In contemplating the happy situation of the United States, our attention is drawn, with peculiar interest, to the surviving officers and soldiers of our revolutionary army, who so eminently contributed, by their services, to lay its foundation. Most of those very meritorious citizens have paid the debt of nature and gone to repose. It is believed, that among the survivors there are some not provided for by existing laws, who are reduced to indigence, and even to real distress. These men have a claim on the gratitude of their country, and it will do honor to their country to provide for them. The lapse of a few years more, and the opportunity will be forever lost ; indeed, so long, already, has been the interval, that the number to be benefited by any provision which may be made, will not be great.
It appearing in a satisfactory manner that the revenue arising from imposts and tonnage, and from the sale of public lands, will be fully adequate to the support of the civil government, of the present military and naval establishments, including the annual augmentation of the latter to the extent provided for, to the payment of the interest on the public debt, and to the extinguishment of it at the times authorized, without the aid of the internal taxes, I consider it my duty to recommend to Congress their repeal. To impose taxes when the public exigencies require them, is an obligation of the most sacred character, especially with a free people. The faithful fulfilment of it is among the highest proofs of their virtue and capacity for self-government. To dispense with taxes, when it may be done with perfect safety, is equally the
duty of their representatives. In this instance, we have the satisfaction to know that they were imposed when the demand was imperious, and have been sustained with exemplary fidelity. I have to add, that, however gratifying it may be to me, regarding the prosperous and happy condition of our country, to recommend the repeal of these taxes at this time, I shall, nevertheless, be attentive to events, and, should any future emergency occur, less prompt to suggest such measures and burdens as may then be requisite and proper.
J. Q. ADAMS'S INAUGURAL ADDRESS.
MARCH 4, 1825. In compliance with a usage coëval with the existence of our federal constitution, and sanctioned by the example of my predecessors in the career upon which I am about to enter, I appear, my fellow-citizens, in your presence, and in that of Heaven, to bind myself, by the solemnities of a religious obligation, to the faithful performance of the duties allotted to me, in the station to which I have been called.

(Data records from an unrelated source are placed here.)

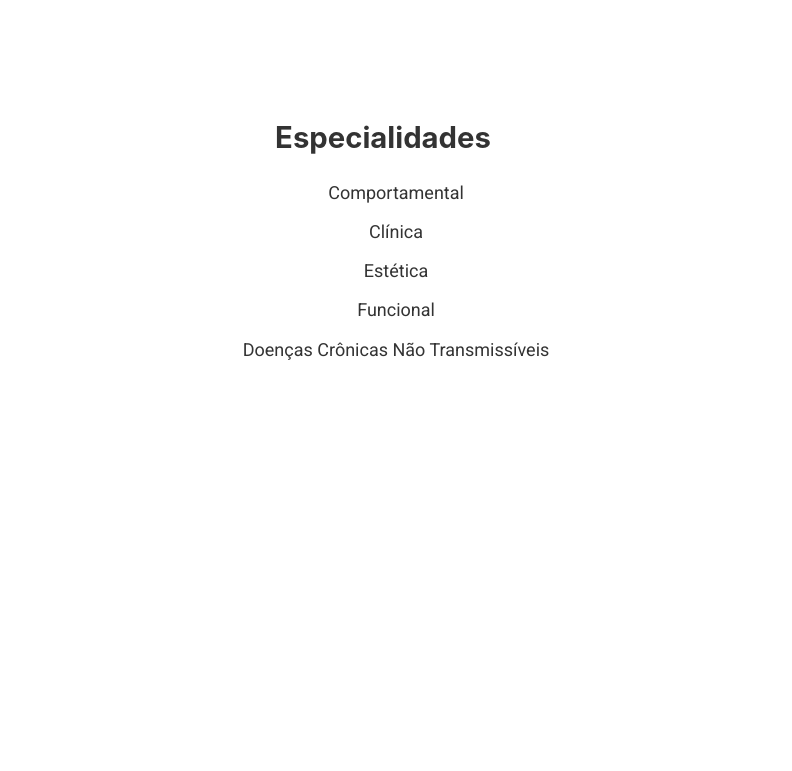
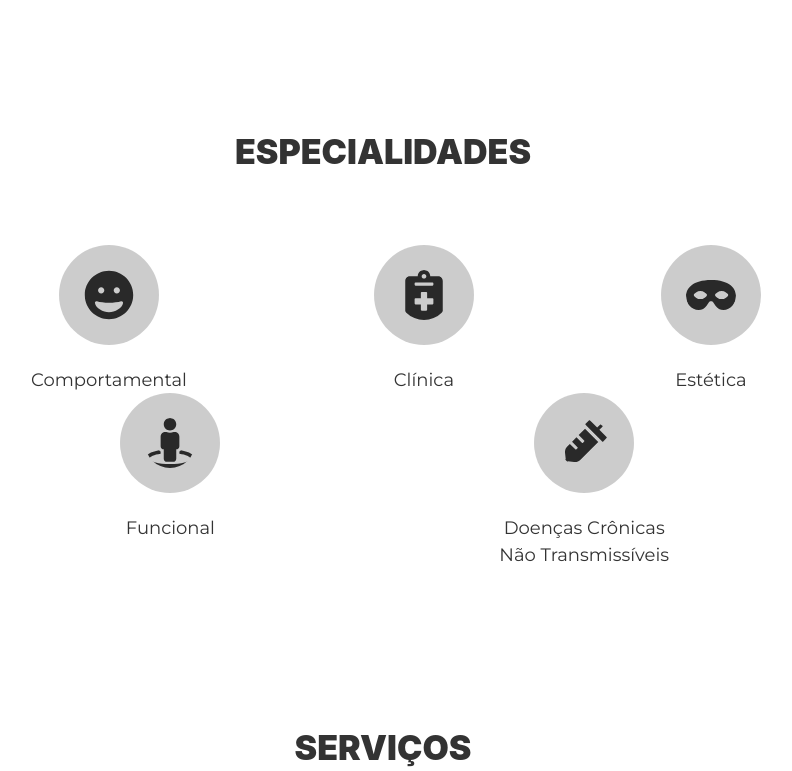
Before and after one commit to alissongranemann/emeline-website, a Gatsby site: page / in a window 1280 px wide. Shown: the part 1329-2100 px from the top of the page, without its empty margins (257-1049 px from the left). Built offline with nearby package versions, Linux system fonts and the light colour scheme; Gatsby itself is replaced by a stand-in of ours.

Commit message:
Start specialties sections - Add icon for each item - Add styles

```diff
--- a/gatsby-config.js
+++ b/gatsby-config.js
@@ -1,6 +1,6 @@
 module.exports = {
   siteMetadata: {
-    title: `Emeline Abreu`,
+    title: `Emeline Abreu - Nutricionista`,
     description: `Website da nutricionista Emeline Abreu.`,
     author: `@alissongranemann`,
   },
--- a/src/components/contact.js
+++ b/src/components/contact.js
@@ -37,7 +37,7 @@ const StyledForm = styled(Form)`
 const IconsContainer = styled.div`
   display: flex;
   flex-direction: column;
-  width: 25%;
+  width: 30%;
 
   svg {
     height: auto;
--- a/src/components/footer.js
+++ b/src/components/footer.js
@@ -11,6 +11,7 @@ const StyledFooter = styled.footer`
   padding: 0 12%;
   background-color: #311231;
   color: #fff;
+  font-size: 14px;
 
   a {
     text-decoration: none;
@@ -19,16 +20,16 @@ const StyledFooter = styled.footer`
 `
 
 const Image = styled.img`
-  max-width: 350px;
+  max-width: 300px;
   height: auto;
   object-fit: contain;
-  margin: 20px 0;
+  margin: 10px 0;
 `
 
 const IconsContainer = styled.div`
   svg {
     height: auto;
-    width: 30px;
+    width: 25px;
   }
 
   a + a {
--- a/src/components/layout.js
+++ b/src/components/layout.js
@@ -22,9 +22,7 @@ const StyledHeader = styled(Header)`
 `
 
 const Main = styled.main`
-  margin: 0 auto;
   padding-top: 0;
-  max-width: 75vw;
 `
 
 const Layout = ({ children }) => {
--- a/src/components/specialties.js
+++ b/src/components/specialties.js
@@ -1,23 +1,74 @@
 import React from "react"
 import styled from "styled-components"
+import {
+  FaGrin,
+  FaNotesMedical,
+  FaMask,
+  FaStreetView,
+  FaSyringe,
+} from "react-icons/fa"
 
 const Container = styled.div`
   text-align: center;
+  padding: 35px 0;
 `
 
 const List = styled.ul`
+  display: flex;
+  justify-content: space-evenly;
+  flex-wrap: wrap;
+  padding: 0 150px;
+  font-family: Montserrat;
   list-style: none;
+`
+
+const ListItem = styled.li`
+  margin: 0 75px;
+
+  svg {
+    width: 100px;
+    height: auto;
+    padding: 25px;
+    margin-bottom: 15px;
+    border-radius: 100%;
+    background-color: rgba(0, 0, 0, 0.2);
+  }
+
+  p {
+    max-width: 175px;
+  }
+`
+
+const Title = styled.h2`
+  display: inline-block;
+  margin: 0 auto;
+  margin-bottom: 75px;
 `
 
 const Specialties = () => (
   <Container>
-    <h2>Especialidades</h2>
+    <Title>Especialidades</Title>
     <List>
-      <li>Comportamental</li>
-      <li>Clínica</li>
-      <li>Estética</li>
-      <li>Funcional</li>
-      <li>Doenças Crônicas Não Transmissíveis</li>
+      <ListItem>
+        <FaGrin />
+        <p>Comportamental</p>
+      </ListItem>
+      <ListItem>
+        <FaNotesMedical />
+        <p>Clínica</p>
+      </ListItem>
+      <ListItem>
+        <FaMask />
+        <p>Estética</p>
+      </ListItem>
+      <ListItem>
+        <FaStreetView />
+        <p>Funcional</p>
+      </ListItem>
+      <ListItem>
+        <FaSyringe />
+        <p>Doenças Crônicas Não Transmissíveis</p>
+      </ListItem>
     </List>
   </Container>
 )
--- a/src/components/welcome.js
+++ b/src/components/welcome.js
@@ -14,12 +14,12 @@ const Container = styled.div`
 
 const Title = styled.h1`
   font-size: 56px;
-  font-weight: 500;
+  font-weight: 600;
   color: #fff;
 `
 
 const Subtitle = styled.p`
-  font-size: 32px;
+  font-size: 28px;
   font-weight: 300;
   color: #fff;
 `
--- a/src/pages/index.js
+++ b/src/pages/index.js
@@ -3,20 +3,24 @@ import styled from "styled-components"
 
 import Layout from "../components/layout"
 import SEO from "../components/seo"
-import Welcome from "../components/welcome"
 import About from "../components/about"
 import Specialties from "../components/specialties"
 import Services from "../components/services"
 import Contact from "../components/contact"
 
 const Section = styled.section`
-  min-height: 600px;
   margin-bottom: 100px;
+
+  h2 {
+    font-weight: 900;
+    font-size: 34px;
+    text-transform: uppercase;
+  }
 `
 
 const IndexPage = () => (
   <Layout>
-    <SEO title="Nutricionista" />
+    <SEO title="Home" />
     <Section id="about">
       <About />
     </Section>
```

In unfolding to my countrymen the principles by which I shall be governed in the fulfilment of those duties, my first resort will be to that constitution, which I shall swear, to the best of my ability, to preserve, protect, and defend. That revered instrument enumerates the powers and prescribes the duties of the executive magistrate ; and, in its first words, declares the purposes to which these, and the whole action of the government, instituted by it, should be invariably and sacredly devoted — to form a more perfect union, establish justice, insure domestic tranquillity, provide for the common defence, promote the general welfare, and secure the blessings of liberty to the people of this Union, in their successive generations. Since the adoption of this social compact, one of these generations has passed away. It is the work of our